  1. Hi Pierre,
    I am so glad your started the English version. It is always a pleasure to read each posting, I know you are helping others to connect to their ancestors and especially grateful the way you helped me connect to my Canadian/French ancestors. Keep up the good work…Have a nice day, Susan

    • I write for people like you Susan.
      I know down the road people will enjoy all the research I have done with the help of my readers.
      I understand some people are not addicted to genealogy.
      Well not yet…
      I can wait.

      Happy Mother’s Day Susan (I don’t even know if you’re a mother)
      You see I don’t go into people’s personal lives.

    • Little did I know back in 2007 that my grandfather had been rich and lost everything to gambling twice!

      • Ah yes, those things we didn’t really want to know, but can’t avoid. Guess we just have to accept the whole package if we want to keep up with this.

      • I wanted to find out.. and I did and it made me a much better person.
        I never gambled but it explained my addiction to genealogy…

  2. Pierre I can’t thank you enough for everything you’re doing, I really was lost when it came to family history. I saw photos when I was young and didn’t know much more than we came from Bristol CT. I heard once or twice about a Dennis before me that was killed at work in the 1920s but that was all I thought there was. To put names on the strangers smiling faces in the old photos gives me a sense of belonging that I’ve never felt before. I knew there had to be than just “here I am”, now I have “where I’m from” thanks to you.

    • I was so glad to have finally found someone who was interested in his roots.
      Your father’s pictures will enable us to find more descendants and get them hooked on genealogy.

      I really feel privileged to have you as a distant cousin.

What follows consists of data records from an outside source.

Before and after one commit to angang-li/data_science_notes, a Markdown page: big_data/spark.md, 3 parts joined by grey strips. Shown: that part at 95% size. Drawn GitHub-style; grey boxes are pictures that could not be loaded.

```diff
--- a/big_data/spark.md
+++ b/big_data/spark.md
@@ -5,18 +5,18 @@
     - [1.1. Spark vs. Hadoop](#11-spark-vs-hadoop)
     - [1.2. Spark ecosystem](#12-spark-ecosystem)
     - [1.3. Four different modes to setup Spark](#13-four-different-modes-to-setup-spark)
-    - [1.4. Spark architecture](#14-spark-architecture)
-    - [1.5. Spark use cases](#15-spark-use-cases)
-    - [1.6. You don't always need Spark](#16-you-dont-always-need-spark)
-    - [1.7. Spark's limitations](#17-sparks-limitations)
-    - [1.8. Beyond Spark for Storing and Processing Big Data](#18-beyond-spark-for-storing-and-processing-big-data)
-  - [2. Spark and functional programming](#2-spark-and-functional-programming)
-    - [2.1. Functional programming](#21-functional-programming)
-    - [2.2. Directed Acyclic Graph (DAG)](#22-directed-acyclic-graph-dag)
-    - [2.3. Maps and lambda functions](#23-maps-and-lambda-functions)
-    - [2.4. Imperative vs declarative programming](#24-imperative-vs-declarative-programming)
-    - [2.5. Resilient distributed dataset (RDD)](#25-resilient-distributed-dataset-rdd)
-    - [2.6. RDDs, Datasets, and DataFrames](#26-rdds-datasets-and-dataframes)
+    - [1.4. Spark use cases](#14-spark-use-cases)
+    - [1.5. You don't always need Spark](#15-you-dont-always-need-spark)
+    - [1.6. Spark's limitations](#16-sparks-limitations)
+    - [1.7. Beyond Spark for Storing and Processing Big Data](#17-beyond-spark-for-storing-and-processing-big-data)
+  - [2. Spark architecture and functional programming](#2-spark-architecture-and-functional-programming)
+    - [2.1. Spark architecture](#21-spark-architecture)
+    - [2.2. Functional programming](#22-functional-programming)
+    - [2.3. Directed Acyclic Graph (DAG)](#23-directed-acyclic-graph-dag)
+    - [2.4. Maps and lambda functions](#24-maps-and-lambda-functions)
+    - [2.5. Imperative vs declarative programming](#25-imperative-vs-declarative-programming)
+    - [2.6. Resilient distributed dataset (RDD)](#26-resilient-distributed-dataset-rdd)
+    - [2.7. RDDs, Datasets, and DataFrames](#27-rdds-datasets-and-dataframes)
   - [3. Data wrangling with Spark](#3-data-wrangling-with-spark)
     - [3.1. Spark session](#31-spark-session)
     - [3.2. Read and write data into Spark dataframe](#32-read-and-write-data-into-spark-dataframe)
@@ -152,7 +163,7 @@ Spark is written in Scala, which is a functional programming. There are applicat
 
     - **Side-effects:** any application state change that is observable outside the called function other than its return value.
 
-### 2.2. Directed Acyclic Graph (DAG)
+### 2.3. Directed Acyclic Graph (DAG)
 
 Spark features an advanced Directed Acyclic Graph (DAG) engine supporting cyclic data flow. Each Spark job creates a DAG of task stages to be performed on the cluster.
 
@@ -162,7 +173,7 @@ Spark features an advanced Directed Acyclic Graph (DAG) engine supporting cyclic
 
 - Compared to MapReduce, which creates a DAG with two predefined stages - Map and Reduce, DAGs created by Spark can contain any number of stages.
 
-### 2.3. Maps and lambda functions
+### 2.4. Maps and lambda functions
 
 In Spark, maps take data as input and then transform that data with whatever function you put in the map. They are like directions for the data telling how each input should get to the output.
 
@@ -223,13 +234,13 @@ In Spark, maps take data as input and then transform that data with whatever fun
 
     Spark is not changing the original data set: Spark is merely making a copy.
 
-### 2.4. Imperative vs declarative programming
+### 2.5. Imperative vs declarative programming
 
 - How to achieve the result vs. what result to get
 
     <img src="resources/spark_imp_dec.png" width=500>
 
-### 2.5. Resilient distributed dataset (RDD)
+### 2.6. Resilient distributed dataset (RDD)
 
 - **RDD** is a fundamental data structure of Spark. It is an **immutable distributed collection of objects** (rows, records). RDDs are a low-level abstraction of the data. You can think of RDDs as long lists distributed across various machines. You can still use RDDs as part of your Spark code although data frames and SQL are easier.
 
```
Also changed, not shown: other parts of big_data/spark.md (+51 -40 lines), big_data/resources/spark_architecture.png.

  3. My paternal grandfather spent thousands of dollars and years researching our family history in England – ultimately publishing a detailed book of history back to the early 14 hundreds.It was interesting “ish”, frankly drab and clinical – lacking any hint of three dimensional life. It collects dust in a drawer. Then I happened to learn my maternal grandfather was gay. I knew he worked in the gold mines and drifted from job to job with my grandmother and mother in tow. My grandmother worked as a fashion illustrator for Vogue magazine in San Fransisco during the 20’s.- now my interest is insatiable – this history speaks of real life – this is the history I need to explore:)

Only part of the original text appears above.